The rope snapped out of his hands once more, its icy surface tearing at his already raw palms. Jeff caught a glimpse of his mom’s lantern through the swirling snow. With the baby coming, she depended on Jeff’s endurance.

Suddenly Jeff knew that he’d done all that he could do. He needed help! For once he wasn’t the tough, do-it-himself guy that he’d always been. He’d never been in such a tough spot in his life. Tough spot! That’s what Sister Bartlett said that I’d find myself in one day, Jeff thought. And she said that praying is all that I’d have to pull me through.
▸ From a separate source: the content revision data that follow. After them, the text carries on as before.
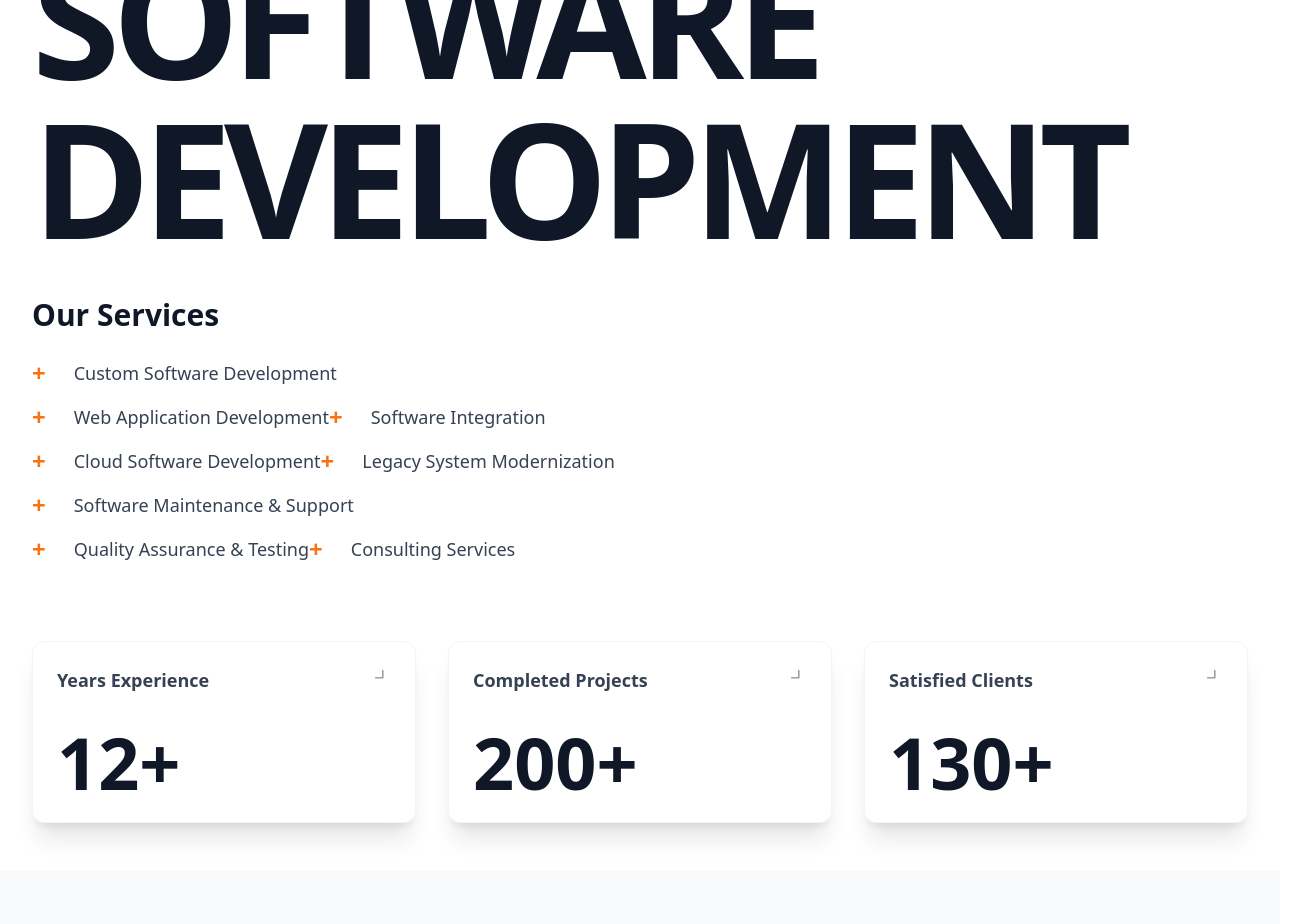
Repository: mdmuhibullahhabib/weboria
Page: /services
The author's editor kept a copy of each file at every save. The page is drawn from the files as they stood at one save, then again after a run of saves.
The browser window is 1280 px wide. The page is 1313 px wide, so the pictures cover 1313 px, including what lies to the right of the window. The pictures show the part of the page from y = 772 to 1696 px (the page is 7751 px tall).
The project was rebuilt for these pictures with package versions that can differ from the ones it lists, and the page was loaded fresh each time. The framework's server and built-in components were replaced by stand-ins that run in the browser. Also part of the build but not shown: next.config.mjs.

Above is the page before, as saved 2025-10-05 15:22:46.

After the next 2 saves:
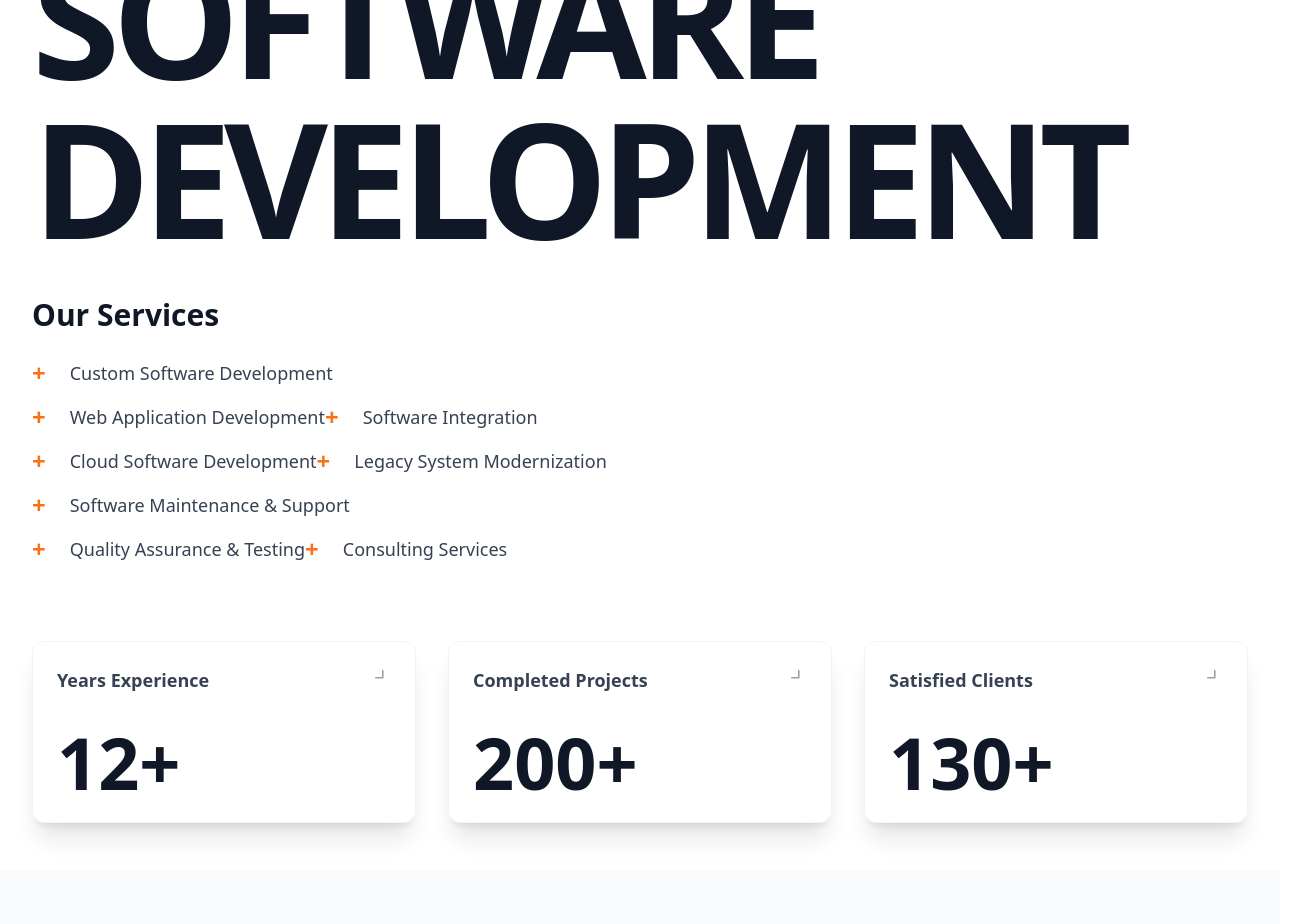
The 2 saves are shown as one change because they came seconds apart.
The last was saved 25 s later.
--- a/src/app/services/page.jsx
+++ b/src/app/services/page.jsx
@@ -81,7 +81,7 @@
   <div className="flex items-center mb-3 gap-4 hover:translate-x-1 transition-transform duration-300">
     {/* + icon */}
     <span
-      className="text-2xl font-bold mr-3 flex-shrink-0"
+      className="text-2xl font-bold mr-2 flex-shrink-0"
       style={{ color: '#f97316' }}
     >
       +

After the save that followed:
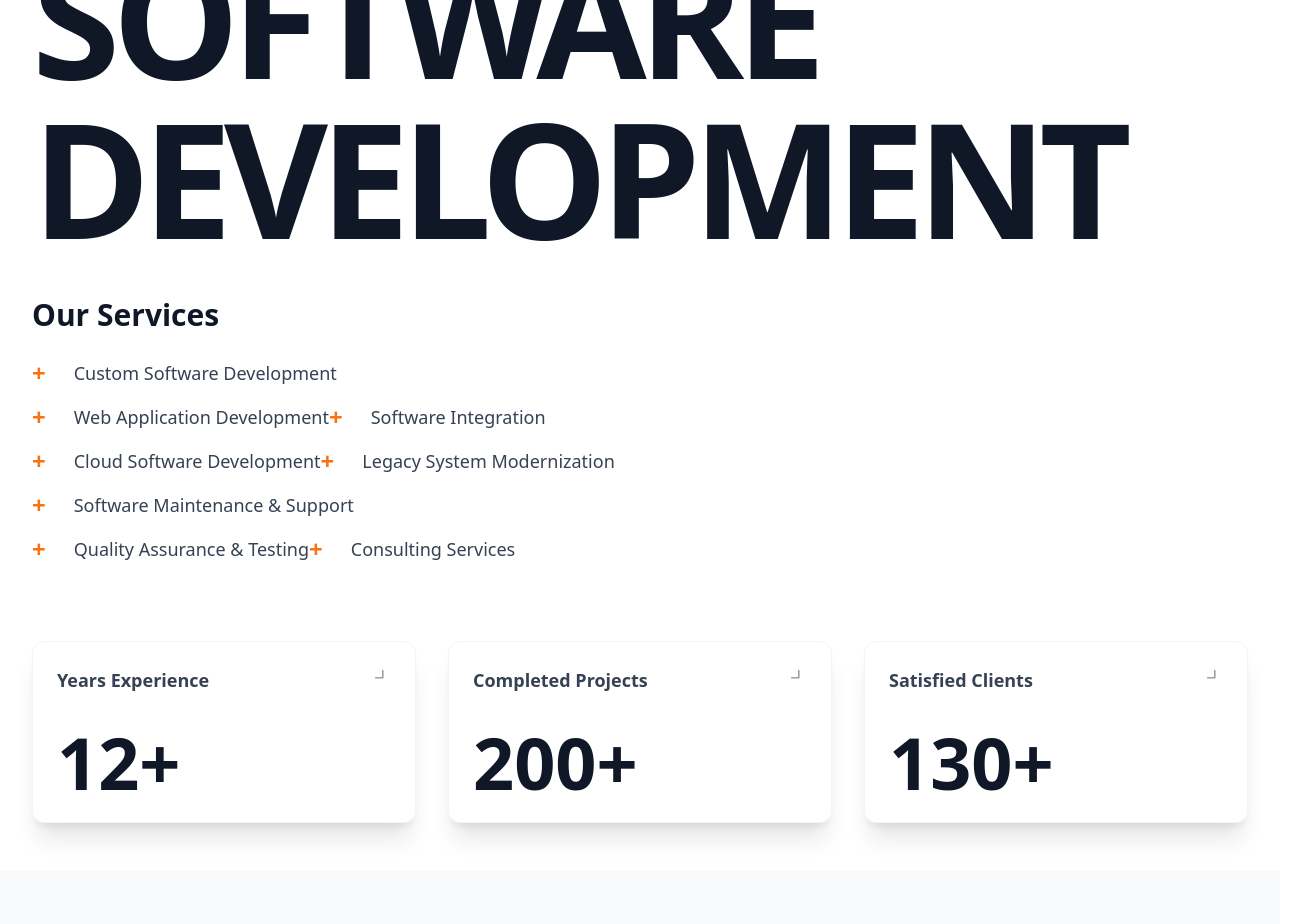
Saved 19 s later.
--- a/src/app/services/page.jsx
+++ b/src/app/services/page.jsx
@@ -81,7 +81,7 @@
   <div className="flex items-center mb-3 gap-4 hover:translate-x-1 transition-transform duration-300">
     {/* + icon */}
     <span
-      className="text-2xl font-bold mr-2 flex-shrink-0"
+      className="text-2xl font-bold mr-3 flex-shrink-0"
       style={{ color: '#f97316' }}
     >
       +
Well, I’m in the toughest spot that I’ve ever been in, and I sure do need His help!

Humbly Jeff asked Heavenly Father to help him toll the bell for his dad. He asked it in Jesus’ name, then said amen. Knowing that he still had to do his part, too, Jeff kept on struggling to pull the rope.

Almost at once he felt a tug at his waist as if someone were advancing along on the rope still tied there. But his mom’s light still shone from the doorway. …

“Who’s there?” Jeff called.

“Gordon!” came the unexpected answer.

As the Off-Islander loomed into view, Jeff asked, “How did you get here?”

Mr. Gordon gave a short laugh. “I don’t need a light to find my way, boy.”

“B-but why did you come?” Jeff continued pulling the bell rope.

Mr. Gordon shook his head. “I don’t know why. I was warm and dry at home when I got this feeling that you needed help, and I just had to come.”

Jeff smiled as wide as his cracked lips and frozen face allowed. “I know why, Mr. Gordon. Heavenly Father sent you to help me.”

“It’s been a long time since I let myself think about anyone but myself,” said Mr. Gordon, a sense of wonder in his voice. He reached up. “If we pull together, the bell will ring louder.”

Together the old man and Jeff pulled on the rope. The bell clanged above the breaking waves again and again and again. And finally they heard the answering bells on Jeff’s dad’s boat!

Jeff forgot his cracked and blistered hands, his bloody nose, his sore arms. Sister Bartlett was right: Sometimes the only way out of a tough spot is by praying to Heavenly Father for help.

[illustrations] Illustrated by Dick Brown